◆ BRIEF ◆
Examine each line of the data. Copy the line if it includes the word "background".

◆ WORKING DATA ◆
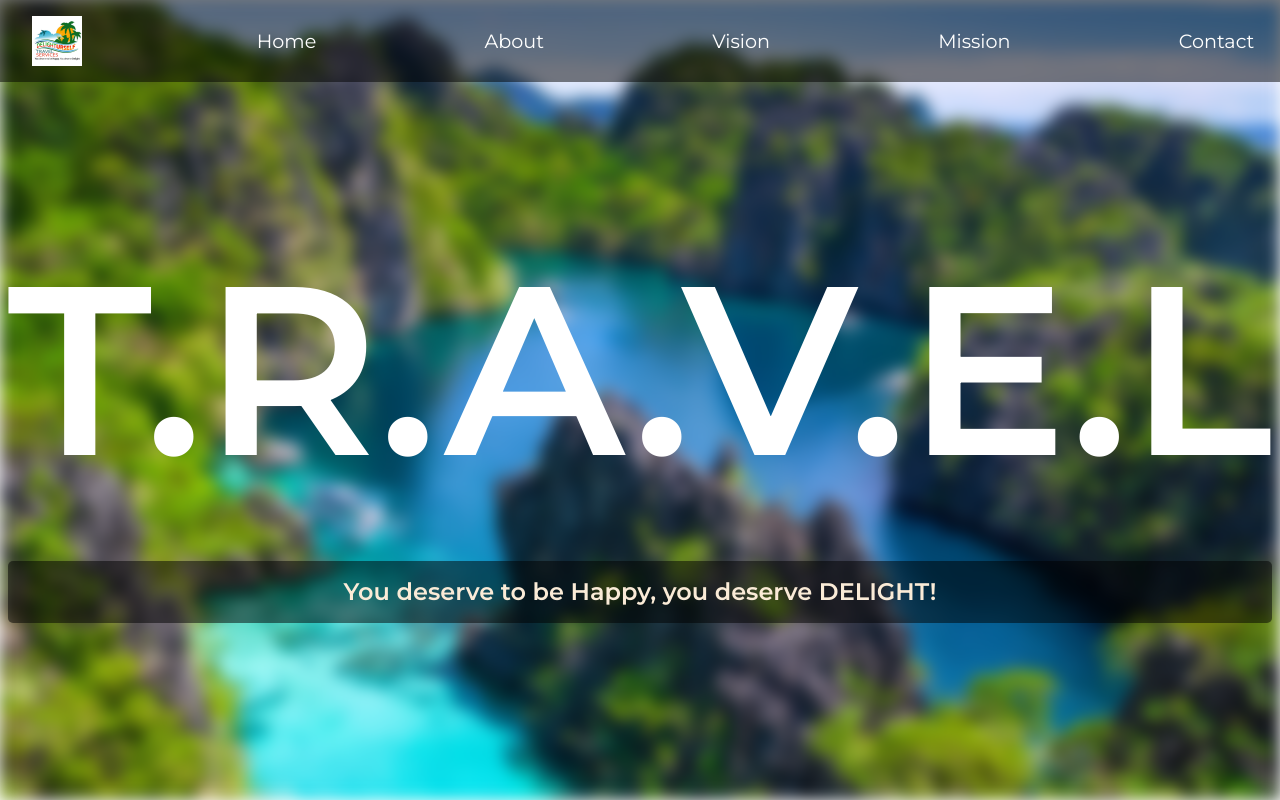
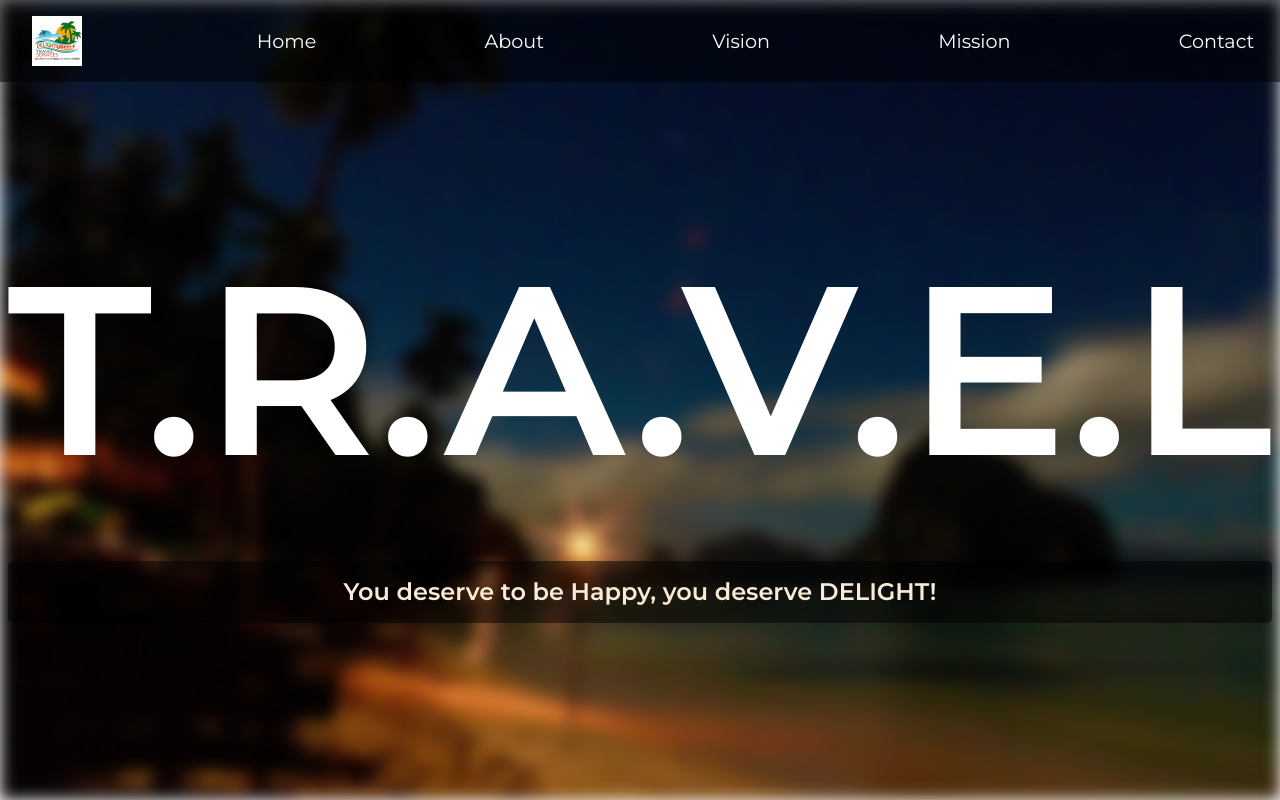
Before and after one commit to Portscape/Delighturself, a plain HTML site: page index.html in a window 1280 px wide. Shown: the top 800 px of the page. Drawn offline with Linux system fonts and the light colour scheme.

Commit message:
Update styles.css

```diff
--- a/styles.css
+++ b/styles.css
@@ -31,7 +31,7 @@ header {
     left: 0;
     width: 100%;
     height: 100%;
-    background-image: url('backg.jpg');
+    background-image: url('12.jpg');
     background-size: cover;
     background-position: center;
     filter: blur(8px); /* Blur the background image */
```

◆ WRITTEN ANSWER ◆
-    background-image: url('backg.jpg');
+    background-image: url('12.jpg');
     background-size: cover;
     background-position: center;
     filter: blur(8px); /* Blur the background image */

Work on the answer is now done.